Segment Start: Information supplied

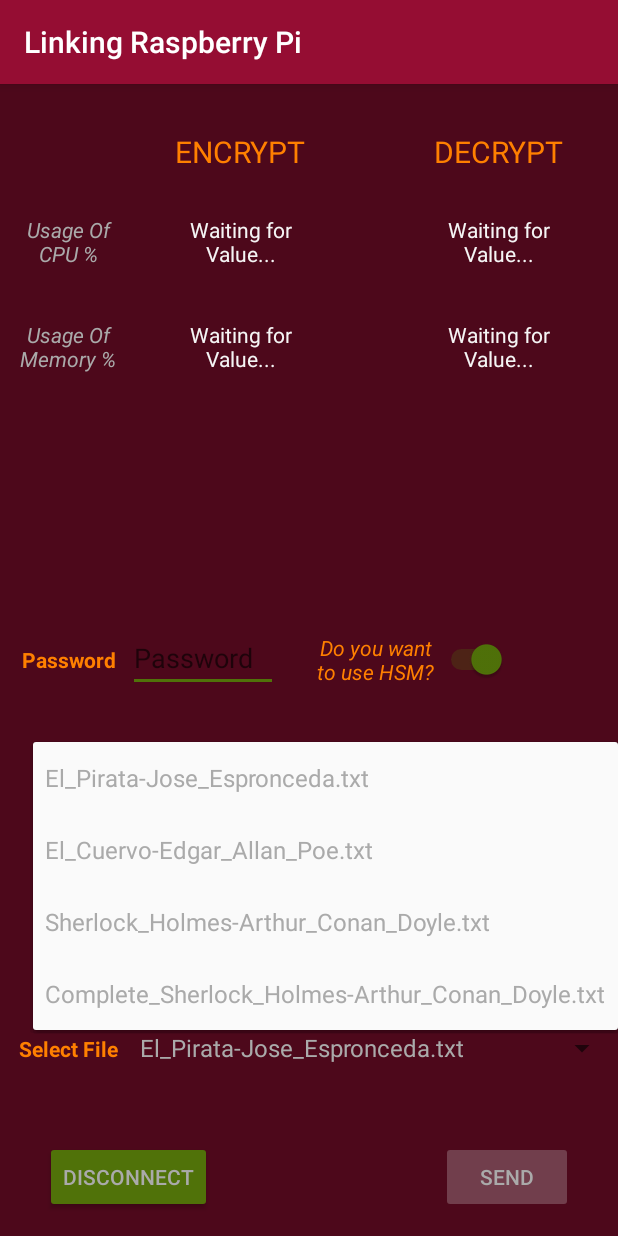
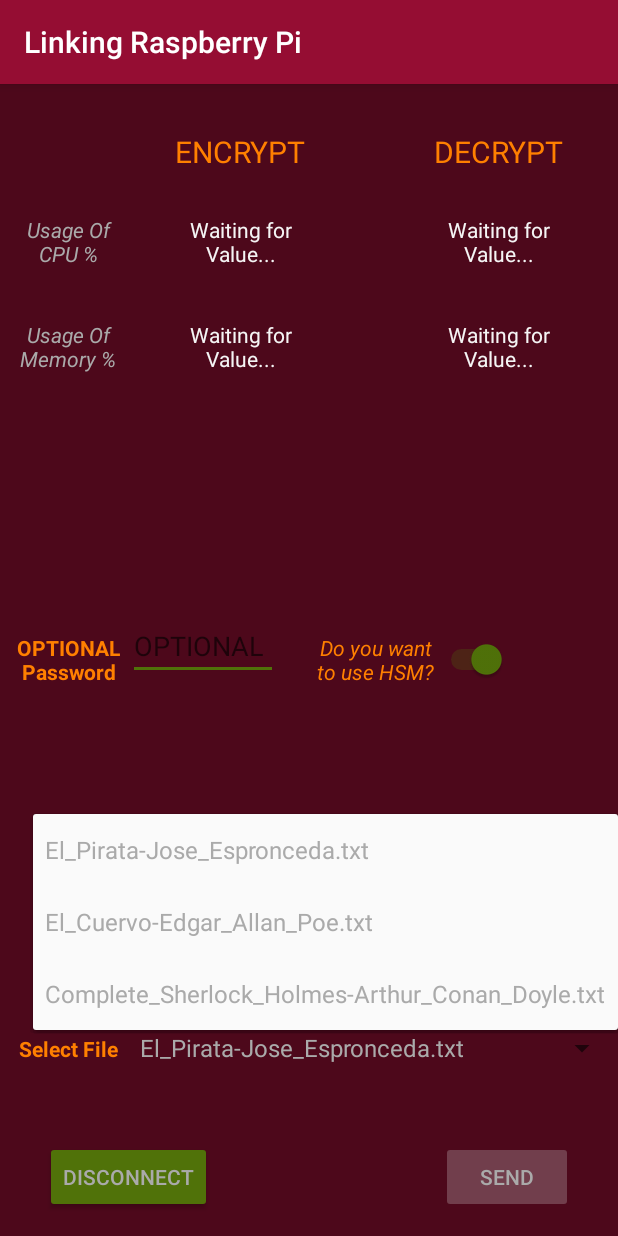
Before and after one commit to Joan95/TFG, an Android app: the LinkingRaspberryPi screen opened directly, with no data from a screen before it, after a tap on "El_Pirata-Jose_Espronceda.txt", on a phone screen of 412 x 824 dp. Run offline under Robolectric (Android 15) with nearby library versions, the phone set to English and light mode, and no system bars; network calls fail; 6 statements that could not run were skipped.

Commit message:
Modified PSSWD field as optional

```diff
--- a/RaspberryPiAndroidCryptosystem/app/src/main/res/values/strings.xml
+++ b/RaspberryPiAndroidCryptosystem/app/src/main/res/values/strings.xml
@@ -23,7 +23,7 @@
     <string name="decrypt">DECRYPT</string>
     <string name="hsm_question">Do\ you\ want\ to\ use\ HSM?</string>
     <string name="waiting_for_value">Waiting\ for\ Value...</string>
-    <string name="password">Password</string>
+    <string name="password">OPTIONAL Password</string>
 
     <string name="encrypting">Encrypting...</string>
     <string name="decrypting">Decrypting...</string>
@@ -68,7 +68,6 @@
     <string-array name="text_array">
         <item>El_Pirata-Jose_Espronceda.txt</item>
         <item>El_Cuervo-Edgar_Allan_Poe.txt</item>
-        <item>Sherlock_Holmes-Arthur_Conan_Doyle.txt</item>
         <item>Complete_Sherlock_Holmes-Arthur_Conan_Doyle.txt</item>
     </string-array>
 </resources>
```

Segment End: Information supplied

Please give the data above again in exact form and omit every picture.

» **Answer to the exercise**
Before and after one commit to Joan95/TFG, an Android app: the LinkingRaspberryPi screen opened directly, with no data from a screen before it, after a tap on "El_Pirata-Jose_Espronceda.txt", on a phone screen of 412 x 824 dp. Run offline under Robolectric (Android 15) with nearby library versions, the phone set to English and light mode, and no system bars; network calls fail; 6 statements that could not run were skipped.

Commit message:
Modified PSSWD field as optional

```diff
--- a/RaspberryPiAndroidCryptosystem/app/src/main/res/values/strings.xml
+++ b/RaspberryPiAndroidCryptosystem/app/src/main/res/values/strings.xml
@@ -23,7 +23,7 @@
     <string name="decrypt">DECRYPT</string>
     <string name="hsm_question">Do\ you\ want\ to\ use\ HSM?</string>
     <string name="waiting_for_value">Waiting\ for\ Value...</string>
-    <string name="password">Password</string>
+    <string name="password">OPTIONAL Password</string>
 
     <string name="encrypting">Encrypting...</string>
     <string name="decrypting">Decrypting...</string>
@@ -68,7 +68,6 @@
     <string-array name="text_array">
         <item>El_Pirata-Jose_Espronceda.txt</item>
         <item>El_Cuervo-Edgar_Allan_Poe.txt</item>
-        <item>Sherlock_Holmes-Arthur_Conan_Doyle.txt</item>
         <item>Complete_Sherlock_Holmes-Arthur_Conan_Doyle.txt</item>
     </string-array>
 </resources>
```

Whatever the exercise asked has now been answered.